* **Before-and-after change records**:

★ ★ ★ ★ ★

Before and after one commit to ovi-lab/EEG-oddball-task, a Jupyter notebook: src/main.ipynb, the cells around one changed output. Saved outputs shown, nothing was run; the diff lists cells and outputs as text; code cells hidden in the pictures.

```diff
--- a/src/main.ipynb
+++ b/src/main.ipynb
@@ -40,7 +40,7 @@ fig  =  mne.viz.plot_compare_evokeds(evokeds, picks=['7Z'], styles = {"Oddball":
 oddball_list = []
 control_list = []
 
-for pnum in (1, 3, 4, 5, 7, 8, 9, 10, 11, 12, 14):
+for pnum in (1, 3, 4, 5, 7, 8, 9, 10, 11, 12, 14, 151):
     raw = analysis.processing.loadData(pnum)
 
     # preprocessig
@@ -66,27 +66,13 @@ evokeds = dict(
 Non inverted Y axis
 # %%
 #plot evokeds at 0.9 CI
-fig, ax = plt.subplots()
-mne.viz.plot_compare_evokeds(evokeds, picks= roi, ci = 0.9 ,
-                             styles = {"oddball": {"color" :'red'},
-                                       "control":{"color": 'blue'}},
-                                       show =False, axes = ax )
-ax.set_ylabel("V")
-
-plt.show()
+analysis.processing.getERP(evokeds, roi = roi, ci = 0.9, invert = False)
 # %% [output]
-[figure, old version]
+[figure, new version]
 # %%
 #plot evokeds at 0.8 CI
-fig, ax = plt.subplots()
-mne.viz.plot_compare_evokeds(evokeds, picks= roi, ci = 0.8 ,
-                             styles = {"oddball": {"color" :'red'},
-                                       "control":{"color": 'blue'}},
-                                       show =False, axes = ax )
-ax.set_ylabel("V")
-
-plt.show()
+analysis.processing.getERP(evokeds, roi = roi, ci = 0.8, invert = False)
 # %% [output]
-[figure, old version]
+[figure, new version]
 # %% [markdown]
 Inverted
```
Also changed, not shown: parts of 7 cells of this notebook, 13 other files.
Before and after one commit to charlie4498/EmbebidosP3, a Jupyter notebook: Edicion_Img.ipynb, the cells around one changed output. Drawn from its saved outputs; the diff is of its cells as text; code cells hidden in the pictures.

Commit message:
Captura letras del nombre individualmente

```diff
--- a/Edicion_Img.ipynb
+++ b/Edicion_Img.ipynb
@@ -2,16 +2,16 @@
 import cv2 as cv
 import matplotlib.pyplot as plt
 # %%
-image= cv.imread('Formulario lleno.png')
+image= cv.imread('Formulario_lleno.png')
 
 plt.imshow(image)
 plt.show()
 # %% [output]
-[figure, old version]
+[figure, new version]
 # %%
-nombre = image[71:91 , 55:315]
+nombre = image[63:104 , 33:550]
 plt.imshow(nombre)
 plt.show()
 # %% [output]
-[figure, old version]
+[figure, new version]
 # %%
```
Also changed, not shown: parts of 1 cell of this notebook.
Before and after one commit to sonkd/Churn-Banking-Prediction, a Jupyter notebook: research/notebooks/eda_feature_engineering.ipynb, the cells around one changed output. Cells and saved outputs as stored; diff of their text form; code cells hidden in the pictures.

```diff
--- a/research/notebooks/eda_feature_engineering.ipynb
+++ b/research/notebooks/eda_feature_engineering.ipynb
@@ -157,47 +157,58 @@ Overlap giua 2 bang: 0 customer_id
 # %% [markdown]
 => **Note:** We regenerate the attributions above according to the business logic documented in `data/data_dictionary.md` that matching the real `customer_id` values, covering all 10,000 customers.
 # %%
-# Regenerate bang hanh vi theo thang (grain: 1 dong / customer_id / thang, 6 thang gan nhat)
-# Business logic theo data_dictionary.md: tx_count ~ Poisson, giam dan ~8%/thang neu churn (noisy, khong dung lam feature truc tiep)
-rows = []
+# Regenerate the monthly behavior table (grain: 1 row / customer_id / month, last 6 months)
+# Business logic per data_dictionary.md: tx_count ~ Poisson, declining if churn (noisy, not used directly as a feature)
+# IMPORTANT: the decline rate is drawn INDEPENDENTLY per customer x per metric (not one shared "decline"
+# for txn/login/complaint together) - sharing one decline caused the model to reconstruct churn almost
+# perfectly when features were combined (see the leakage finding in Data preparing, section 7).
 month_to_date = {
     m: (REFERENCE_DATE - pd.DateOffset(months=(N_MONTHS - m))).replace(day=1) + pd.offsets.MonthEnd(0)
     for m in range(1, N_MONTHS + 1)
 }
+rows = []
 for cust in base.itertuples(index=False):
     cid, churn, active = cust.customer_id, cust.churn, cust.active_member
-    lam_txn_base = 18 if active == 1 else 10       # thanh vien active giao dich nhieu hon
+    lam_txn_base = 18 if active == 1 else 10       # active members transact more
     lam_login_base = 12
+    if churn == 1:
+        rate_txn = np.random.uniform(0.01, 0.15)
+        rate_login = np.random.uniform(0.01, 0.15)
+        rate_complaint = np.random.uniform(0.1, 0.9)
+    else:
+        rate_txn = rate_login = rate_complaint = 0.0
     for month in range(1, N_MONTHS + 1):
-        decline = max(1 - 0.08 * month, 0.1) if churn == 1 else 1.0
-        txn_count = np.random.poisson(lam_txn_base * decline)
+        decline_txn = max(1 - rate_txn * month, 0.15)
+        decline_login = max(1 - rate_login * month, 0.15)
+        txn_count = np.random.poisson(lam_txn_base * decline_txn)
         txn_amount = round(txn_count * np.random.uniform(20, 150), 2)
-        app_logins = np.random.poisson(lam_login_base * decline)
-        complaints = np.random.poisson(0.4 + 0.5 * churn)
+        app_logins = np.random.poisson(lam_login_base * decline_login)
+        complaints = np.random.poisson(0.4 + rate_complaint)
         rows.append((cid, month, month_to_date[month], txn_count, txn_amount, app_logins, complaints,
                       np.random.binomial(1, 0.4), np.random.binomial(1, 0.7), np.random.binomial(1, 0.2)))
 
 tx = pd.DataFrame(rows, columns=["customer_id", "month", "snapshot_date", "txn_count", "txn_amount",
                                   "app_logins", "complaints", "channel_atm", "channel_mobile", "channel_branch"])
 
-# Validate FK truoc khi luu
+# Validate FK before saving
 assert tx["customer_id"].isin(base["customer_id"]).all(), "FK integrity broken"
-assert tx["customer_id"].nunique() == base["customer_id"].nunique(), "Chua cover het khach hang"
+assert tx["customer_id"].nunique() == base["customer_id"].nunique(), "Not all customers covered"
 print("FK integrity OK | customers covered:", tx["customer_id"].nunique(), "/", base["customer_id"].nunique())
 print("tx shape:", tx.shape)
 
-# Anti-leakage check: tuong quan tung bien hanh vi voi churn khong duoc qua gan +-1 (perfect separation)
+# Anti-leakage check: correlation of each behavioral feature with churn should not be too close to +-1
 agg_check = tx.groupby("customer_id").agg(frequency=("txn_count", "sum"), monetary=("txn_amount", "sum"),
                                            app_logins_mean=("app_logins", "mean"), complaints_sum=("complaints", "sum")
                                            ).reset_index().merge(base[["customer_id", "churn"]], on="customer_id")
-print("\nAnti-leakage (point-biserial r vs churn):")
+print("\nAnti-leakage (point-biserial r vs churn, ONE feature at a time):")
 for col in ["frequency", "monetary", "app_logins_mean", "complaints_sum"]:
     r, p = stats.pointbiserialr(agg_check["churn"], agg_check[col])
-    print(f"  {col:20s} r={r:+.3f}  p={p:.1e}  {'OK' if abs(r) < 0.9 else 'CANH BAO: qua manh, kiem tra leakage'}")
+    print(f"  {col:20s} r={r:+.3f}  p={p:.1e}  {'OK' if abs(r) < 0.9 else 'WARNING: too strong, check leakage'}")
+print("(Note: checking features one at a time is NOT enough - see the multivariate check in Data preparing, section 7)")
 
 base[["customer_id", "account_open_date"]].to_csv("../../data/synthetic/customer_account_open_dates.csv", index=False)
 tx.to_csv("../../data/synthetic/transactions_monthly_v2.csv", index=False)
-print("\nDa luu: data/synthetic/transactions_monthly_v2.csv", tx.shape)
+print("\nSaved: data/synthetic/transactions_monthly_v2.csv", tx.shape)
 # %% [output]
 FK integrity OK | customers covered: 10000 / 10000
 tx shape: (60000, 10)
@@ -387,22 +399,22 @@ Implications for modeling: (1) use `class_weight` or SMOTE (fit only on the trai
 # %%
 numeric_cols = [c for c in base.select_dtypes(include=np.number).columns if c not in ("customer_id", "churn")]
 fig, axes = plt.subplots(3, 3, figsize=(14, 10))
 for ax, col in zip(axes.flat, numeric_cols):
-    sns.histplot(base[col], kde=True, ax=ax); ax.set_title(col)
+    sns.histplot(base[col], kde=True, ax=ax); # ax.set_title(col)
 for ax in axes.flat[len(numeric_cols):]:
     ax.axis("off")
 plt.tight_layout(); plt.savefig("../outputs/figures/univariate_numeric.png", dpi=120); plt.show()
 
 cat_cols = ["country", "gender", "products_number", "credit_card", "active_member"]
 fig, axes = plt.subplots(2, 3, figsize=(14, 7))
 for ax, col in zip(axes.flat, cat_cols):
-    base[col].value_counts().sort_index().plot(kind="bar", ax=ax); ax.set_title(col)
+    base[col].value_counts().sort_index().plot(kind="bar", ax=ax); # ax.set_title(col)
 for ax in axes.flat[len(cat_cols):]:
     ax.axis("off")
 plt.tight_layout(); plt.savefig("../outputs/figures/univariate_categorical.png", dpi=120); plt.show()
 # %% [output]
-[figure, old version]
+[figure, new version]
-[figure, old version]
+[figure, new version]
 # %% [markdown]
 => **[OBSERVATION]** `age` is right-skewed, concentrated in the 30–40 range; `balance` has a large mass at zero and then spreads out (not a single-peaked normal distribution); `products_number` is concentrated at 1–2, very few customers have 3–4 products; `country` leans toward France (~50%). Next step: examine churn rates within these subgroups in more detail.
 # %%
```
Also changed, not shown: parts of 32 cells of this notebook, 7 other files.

★ ★ ★ ★ ★

* **Problem description**:
What lines above contain the string "print"? Copy all of them.

* **Problem solution**:
 print("FK integrity OK | customers covered:", tx["customer_id"].nunique(), "/", base["customer_id"].nunique())
 print("tx shape:", tx.shape)
-print("\nAnti-leakage (point-biserial r vs churn):")
+print("\nAnti-leakage (point-biserial r vs churn, ONE feature at a time):")
-    print(f"  {col:20s} r={r:+.3f}  p={p:.1e}  {'OK' if abs(r) < 0.9 else 'CANH BAO: qua manh, kiem tra leakage'}")
+    print(f"  {col:20s} r={r:+.3f}  p={p:.1e}  {'OK' if abs(r) < 0.9 else 'WARNING: too strong, check leakage'}")
+print("(Note: checking features one at a time is NOT enough - see the multivariate check in Data preparing, section 7)")
-print("\nDa luu: data/synthetic/transactions_monthly_v2.csv", tx.shape)
+print("\nSaved: data/synthetic/transactions_monthly_v2.csv", tx.shape)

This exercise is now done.